Work instructions:
Only lines with the string "README" should be returned from the data below.

Material shown:

____

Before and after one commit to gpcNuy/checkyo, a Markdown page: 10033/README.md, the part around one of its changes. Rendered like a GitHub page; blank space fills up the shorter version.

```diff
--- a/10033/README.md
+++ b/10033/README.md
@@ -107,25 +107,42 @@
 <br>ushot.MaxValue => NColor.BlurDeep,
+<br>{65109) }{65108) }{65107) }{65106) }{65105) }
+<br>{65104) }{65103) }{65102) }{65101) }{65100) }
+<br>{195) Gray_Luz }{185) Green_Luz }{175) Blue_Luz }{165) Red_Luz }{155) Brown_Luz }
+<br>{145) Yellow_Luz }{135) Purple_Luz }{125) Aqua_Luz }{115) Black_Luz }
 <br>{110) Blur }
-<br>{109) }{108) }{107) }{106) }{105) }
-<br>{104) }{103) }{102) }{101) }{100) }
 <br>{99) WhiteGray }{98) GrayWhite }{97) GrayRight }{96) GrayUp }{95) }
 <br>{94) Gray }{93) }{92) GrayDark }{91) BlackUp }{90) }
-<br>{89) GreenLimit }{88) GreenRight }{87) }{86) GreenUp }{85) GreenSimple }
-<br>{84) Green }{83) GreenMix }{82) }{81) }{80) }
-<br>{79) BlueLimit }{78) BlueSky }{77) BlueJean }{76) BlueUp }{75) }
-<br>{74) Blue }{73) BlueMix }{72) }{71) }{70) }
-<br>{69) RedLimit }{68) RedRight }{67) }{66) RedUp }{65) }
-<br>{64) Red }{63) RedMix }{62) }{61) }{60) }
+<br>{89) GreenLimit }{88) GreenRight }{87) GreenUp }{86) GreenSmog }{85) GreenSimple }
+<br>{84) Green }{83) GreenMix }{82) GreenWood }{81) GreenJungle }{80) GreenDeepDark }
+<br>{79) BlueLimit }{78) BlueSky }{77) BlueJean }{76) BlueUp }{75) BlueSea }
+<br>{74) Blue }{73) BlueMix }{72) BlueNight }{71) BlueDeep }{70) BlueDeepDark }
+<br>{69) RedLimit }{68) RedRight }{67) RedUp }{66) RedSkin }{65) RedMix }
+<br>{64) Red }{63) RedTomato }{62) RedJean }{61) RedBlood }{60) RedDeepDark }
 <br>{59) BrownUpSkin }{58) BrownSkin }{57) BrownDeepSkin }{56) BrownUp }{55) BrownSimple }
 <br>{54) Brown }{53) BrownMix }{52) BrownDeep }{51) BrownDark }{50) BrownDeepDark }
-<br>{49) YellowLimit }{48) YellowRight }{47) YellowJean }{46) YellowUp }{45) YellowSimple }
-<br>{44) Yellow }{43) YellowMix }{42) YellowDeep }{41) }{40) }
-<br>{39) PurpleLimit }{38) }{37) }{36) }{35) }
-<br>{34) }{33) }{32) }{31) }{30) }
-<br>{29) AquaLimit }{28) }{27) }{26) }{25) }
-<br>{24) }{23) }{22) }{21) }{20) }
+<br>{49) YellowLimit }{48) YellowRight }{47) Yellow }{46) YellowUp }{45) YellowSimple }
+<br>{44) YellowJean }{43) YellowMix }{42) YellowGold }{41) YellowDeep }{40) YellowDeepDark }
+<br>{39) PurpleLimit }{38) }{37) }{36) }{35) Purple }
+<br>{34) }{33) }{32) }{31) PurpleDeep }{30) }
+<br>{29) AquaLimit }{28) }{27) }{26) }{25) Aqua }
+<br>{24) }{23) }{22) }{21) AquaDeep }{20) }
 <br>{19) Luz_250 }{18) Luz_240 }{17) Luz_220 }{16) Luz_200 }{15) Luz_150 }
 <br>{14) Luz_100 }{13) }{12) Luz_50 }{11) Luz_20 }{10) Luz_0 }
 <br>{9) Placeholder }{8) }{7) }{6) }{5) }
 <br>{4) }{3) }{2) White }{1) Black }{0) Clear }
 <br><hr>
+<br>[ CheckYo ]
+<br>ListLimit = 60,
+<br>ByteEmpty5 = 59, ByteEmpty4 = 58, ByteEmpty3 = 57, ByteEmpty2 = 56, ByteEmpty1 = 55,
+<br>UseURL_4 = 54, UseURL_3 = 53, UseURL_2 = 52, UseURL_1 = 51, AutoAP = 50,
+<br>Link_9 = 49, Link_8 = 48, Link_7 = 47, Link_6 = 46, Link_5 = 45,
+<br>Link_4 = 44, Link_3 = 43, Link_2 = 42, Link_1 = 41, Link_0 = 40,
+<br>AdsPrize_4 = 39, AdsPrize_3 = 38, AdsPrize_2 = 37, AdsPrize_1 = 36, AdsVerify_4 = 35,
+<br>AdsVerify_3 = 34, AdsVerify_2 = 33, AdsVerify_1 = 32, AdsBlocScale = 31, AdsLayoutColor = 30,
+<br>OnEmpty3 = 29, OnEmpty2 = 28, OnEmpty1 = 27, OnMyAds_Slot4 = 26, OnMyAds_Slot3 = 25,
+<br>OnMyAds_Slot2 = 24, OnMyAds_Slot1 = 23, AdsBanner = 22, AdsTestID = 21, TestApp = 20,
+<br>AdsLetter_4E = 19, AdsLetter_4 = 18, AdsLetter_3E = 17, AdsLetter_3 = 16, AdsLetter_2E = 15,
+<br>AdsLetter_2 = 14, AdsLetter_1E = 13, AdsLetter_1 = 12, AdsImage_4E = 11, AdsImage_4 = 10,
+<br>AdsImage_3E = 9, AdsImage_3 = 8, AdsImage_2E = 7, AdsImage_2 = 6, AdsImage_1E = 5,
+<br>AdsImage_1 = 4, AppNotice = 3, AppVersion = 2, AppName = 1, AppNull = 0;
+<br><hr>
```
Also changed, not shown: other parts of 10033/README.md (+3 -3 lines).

____

Task solution:
Before and after one commit to gpcNuy/checkyo, a Markdown page: 10033/README.md, the part around one of its changes. Rendered like a GitHub page; blank space fills up the shorter version.
--- a/10033/README.md
+++ b/10033/README.md
Also changed, not shown: other parts of 10033/README.md (+3 -3 lines).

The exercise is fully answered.